## Directions
Hunt through the lines below for the string "static" and copy each one that has it.

:: Entries supplied ::

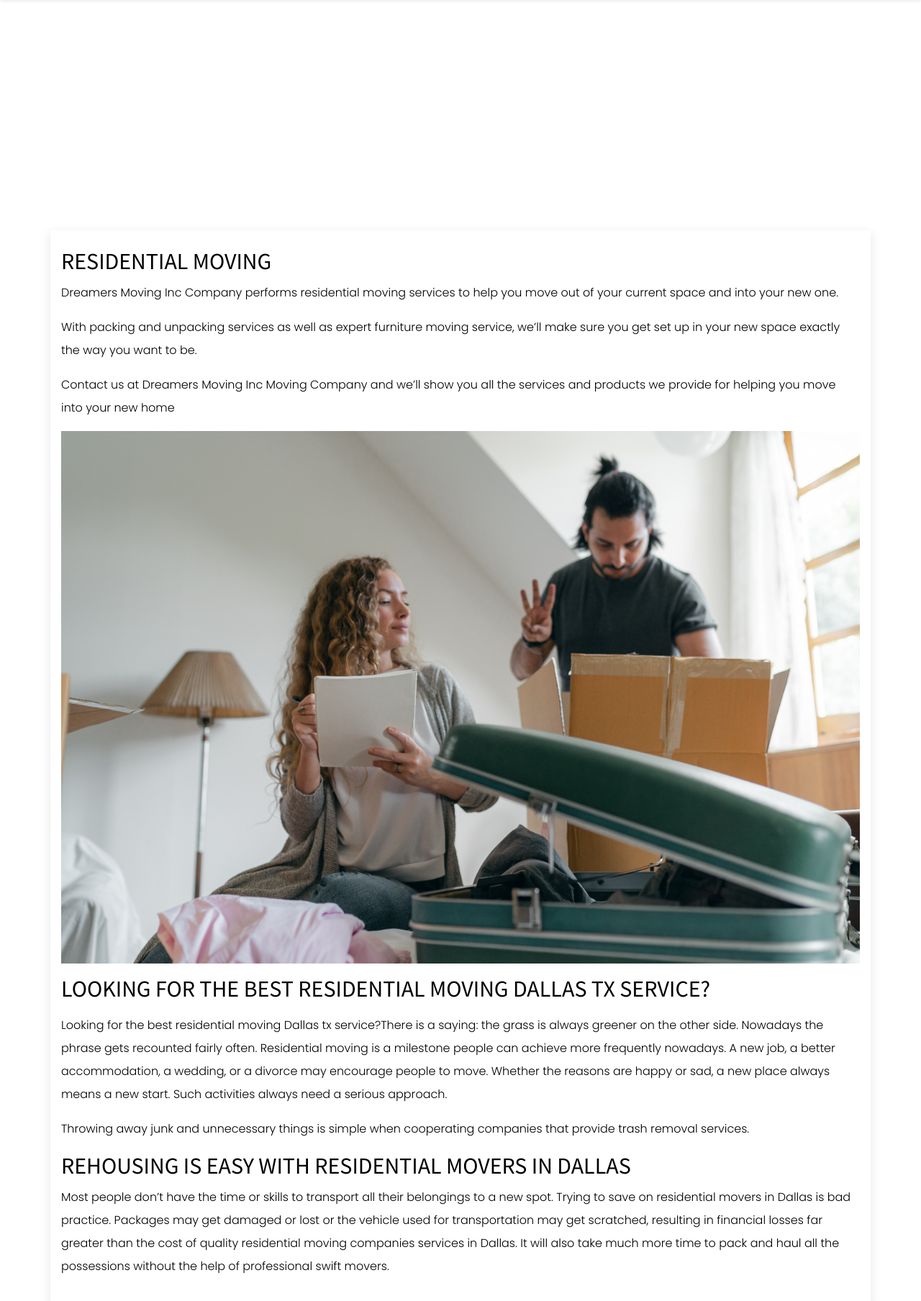
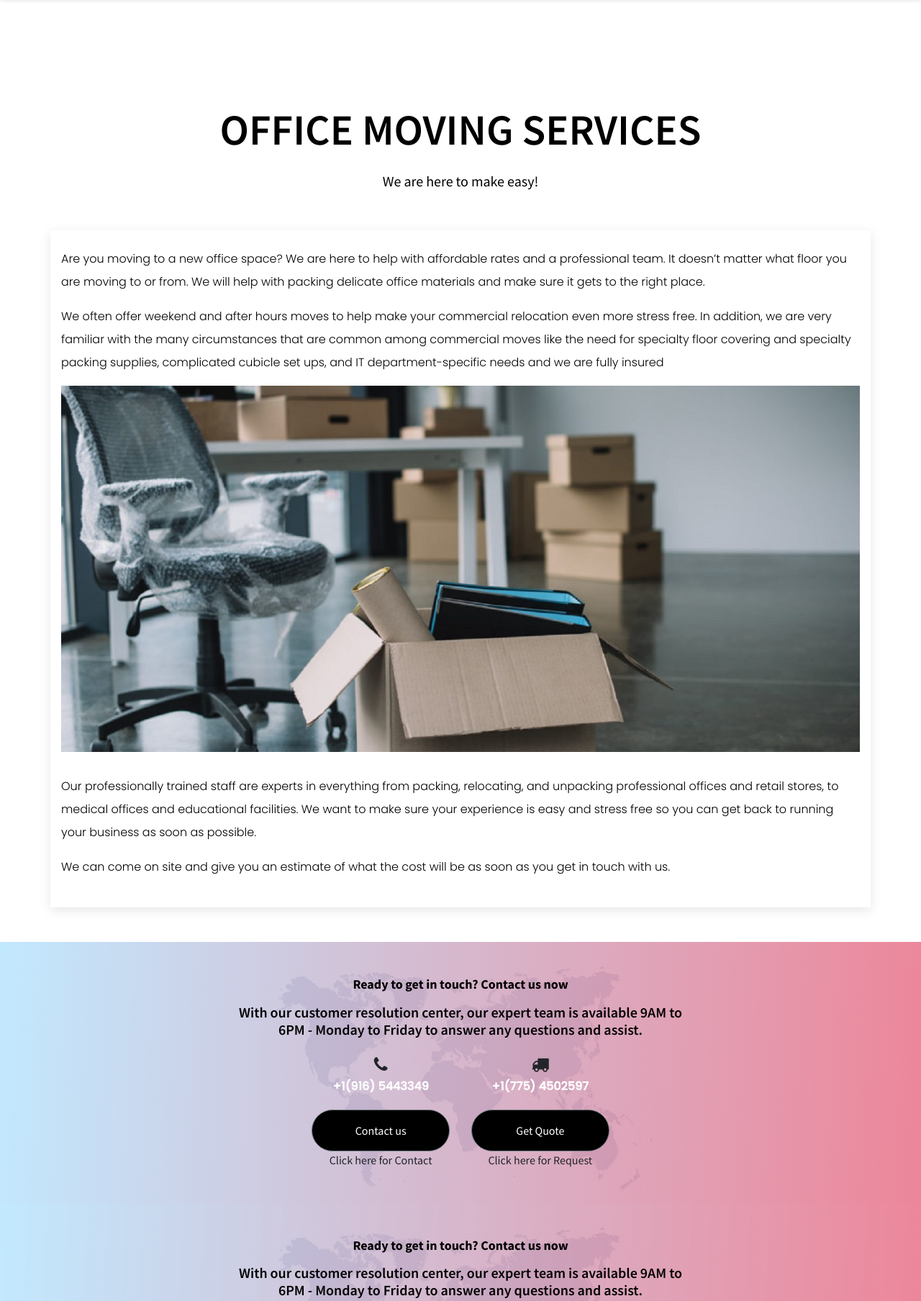
Before and after one commit to omoyolab/DreamersMoving, a Django app: page /dreamer/office-movi/ in a window 1280 px wide. Shown: the part 126-1934 px from the top of the page at 72% size. Run offline with Django 3.2, Linux system fonts and the light colour scheme; style sheets or scripts are compiled from the project's sources; parts of the project's set-up code (start-up, migrations or seed data) failed here and were passed over; some libraries are stand-ins or nearby versions.

Commit message:
Changed office moving tet

```diff
--- a/templates/office-movi.html
+++ b/templates/office-movi.html
@@ -1,15 +1,17 @@
 {% extends '_base.html' %}
+
 {% load static %}
 
 {% block content %}
+
 
 <header class="contact-us-banner">
     <div class="container pt-0 pt-md-5">
         <div class="row mt-0 mt-md-5 pt-5">
             <div class="col-12 col-md-12 text-center">
-                <h1 class="text-uppercase text-white">Office Moving Services
+                <h1 class="text-uppercase">Office Moving Services
                 </h1>
-                <h4 class="sub-heading animated text-white mt-0 mt-md-4">We are here to make easy!</h4>
+                <h4 class="sub-heading animated mt-0 mt-md-4">We are here to make easy!</h4>
 
             </div>
         </div>
@@ -22,68 +24,68 @@
             <div class="row">
 
                 <div class="col-12 col-md-12">
-              <h3>RESIDENTIAL MOVING</h3>
-              <p>Dreamers Moving Inc Company performs residential moving services to help you move out of your current space and into your new one.</p>
+
+                    <p>Are you moving to a new office space? We are here to help with affordable rates and a
+                        professional team. It doesn’t matter what floor you are moving to or from. We will help with
+                        packing delicate office materials and make sure it gets to the right place.</p>
                     <p>
-                 With packing and unpacking services as well as expert furniture moving service, we’ll make sure you get set up in your new space exactly the way you want to be.
+                        We often offer weekend and after hours moves to help make your commercial relocation even more
+                        stress free. In addition, we are very familiar with the many circumstances that are common among
+                        commercial moves like the need for specialty floor covering and specialty packing supplies,
+                        complicated cubicle set ups, and IT department-specific needs and we are fully insured
                     </p>
-              <p>Contact us at Dreamers Moving Inc Moving Company and we’ll show you all the services and products we provide for helping you move into your new home</p>
 
 
                 </div>
                 <div class="col-12 col-md-12">
-                <img src="{% static 'images/banner2.jpg' %}" alt="" class="img-fluid">
+                    <img src="{% static 'images/office.jpg' %}" alt="" class="img-fluid">
                 </div>
                 <div class="col-12 mt-3">
-               <h3>
-LOOKING FOR THE BEST RESIDENTIAL MOVING DALLAS TX SERVICE?</h3>
 
 
                     <p class="mt-3">
-                        Looking for the best residential moving Dallas tx service?There is a saying: the grass is always greener on the other side. Nowadays the phrase gets recounted fairly often. Residential moving is a milestone people can achieve more frequently nowadays. A new job, a better accommodation, a wedding, or a divorce may encourage people to move. Whether the reasons are happy or sad, a new place always means a new start. Such activities always need a serious approach.
+                        Our professionally trained staff are experts in everything from packing, relocating, and
+                        unpacking professional offices and retail stores, to medical offices and educational facilities.
+                        We want to make sure your experience is easy and stress free so you can get back to running your
+                        business as soon as possible.
                     </p>
-                      <p>Throwing away junk and unnecessary things is simple when cooperating companies that provide trash removal services.</p>
+                    <p>We can come on site and give you an estimate of what the cost will be as soon as you get in touch
+                        with us.</p>
                 </div>
-              <div class="col-12 col-md-12">
-              <h3>REHOUSING IS EASY WITH RESIDENTIAL MOVERS IN DALLAS</h3>
-              <p>Most people don’t have the time or skills to transport all their belongings to a new spot. Trying to save on residential movers in Dallas is bad practice. Packages may get damaged or lost or the vehicle used for transportation may get scratched, resulting in financial losses far greater than the cost of quality residential moving companies services in Dallas. It will also take much more time to pack and haul all the possessions without the help of professional swift movers.</p>
 
-
-
-             </div>
 
             </div>
         </div>
     </section>
-
-
- <!-- <section class="contact-map py-5">
+    <section class="contact-map py-5">
         <div class="container">
             <div class="row justify-content-center">
                 <div class="col-12 col-lg-7 text-center">
                     <h4 class="font-weight-bold">Ready to get in touch? Contact us now</h4>
-                  <h5 class="mt-3">With our customer resolution center,
-our expert team is available 9AM to 6PM - Monday to Friday
-to answer any questions and assist.</h5>
+                    <h5 class="mt-3">With our customer resolution center, our expert team is available 9AM to 6PM -
+                        Monday to Friday to answer any questions and assist.</h5>
                     <div class="row justify-content-center mt-4">
                         <div class="col-6 col-md-4">
                             <i class="fa fa-phone display-2"></i>
-                      <p class="font-weight-bold text-white"> +1(214) 2843377</p>
-                      <a href="contact.html" class="btn btn-secondary w-100 d-block rounded-pill px-3 px-md-5 py-3">Contact us</a>
+                            <p class="font-weight-bold text-white"> +1(916) 5443349</p>
+                            <a href="contact.html"
+                                class="btn btn-secondary w-100 d-block rounded-pill px-3 px-md-5 py-3">Contact us</a>
                             Click here for Contact
                         </div>
                         <div class="col-6 col-md-4">
                             <i class="fa fa-truck"></i>
-                    <p class="font-weight-bold text-white"> +1(214) 2843377</p>
-                   <a href="quote.html" class="btn btn-secondary d-block w-100 rounded-pill  px-3 px-md-5 py-3">Get Quote</a>
+                            <p class="font-weight-bold text-white"> +1(775) 4502597</p>
+                            <a href="quote.html"
+                                class="btn btn-secondary d-block w-100 rounded-pill  px-3 px-md-5 py-3">Get Quote</a>
                             Click here for Request
                         </div>
                     </div>
                 </div>
             </div>
         </div>
- </section> -->
+    </section>
 
+</main>
 
 </main>
 
```
Also changed, not shown: static/images/office.jpg (added). Lines whose indentation alone changed are shown as unchanged.
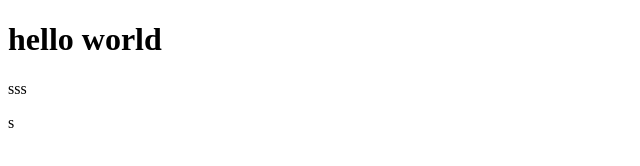
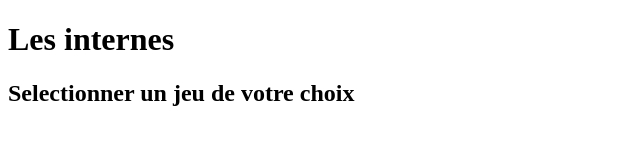
Before and after one commit to mermoudLeJPG/Les-interne-site-web, a plain HTML site: page index.html in a window 1280 px wide. Shown: the whole page, without its empty margins (0-640 px from the left). Drawn offline with Linux system fonts and the light colour scheme.

Commit message:
Update index.html

```diff
--- a/index.html
+++ b/index.html
@@ -8,9 +8,10 @@
 </head>
 
 <body>
-    <h1>hello world</h1>
-    <p>sss</p>
-    <p>s</p>
+    <header>
+        <h1> Les internes</h1>
+        <h2> Selectionner un jeu de votre choix </h2>
+    </header>
 </body>
 
 </html>
```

:::

## Response to this task
 {% load static %}
-                <img src="{% static 'images/banner2.jpg' %}" alt="" class="img-fluid">
+                    <img src="{% static 'images/office.jpg' %}" alt="" class="img-fluid">
Also changed, not shown: static/images/office.jpg (added). Lines whose indentation alone changed are shown as unchanged.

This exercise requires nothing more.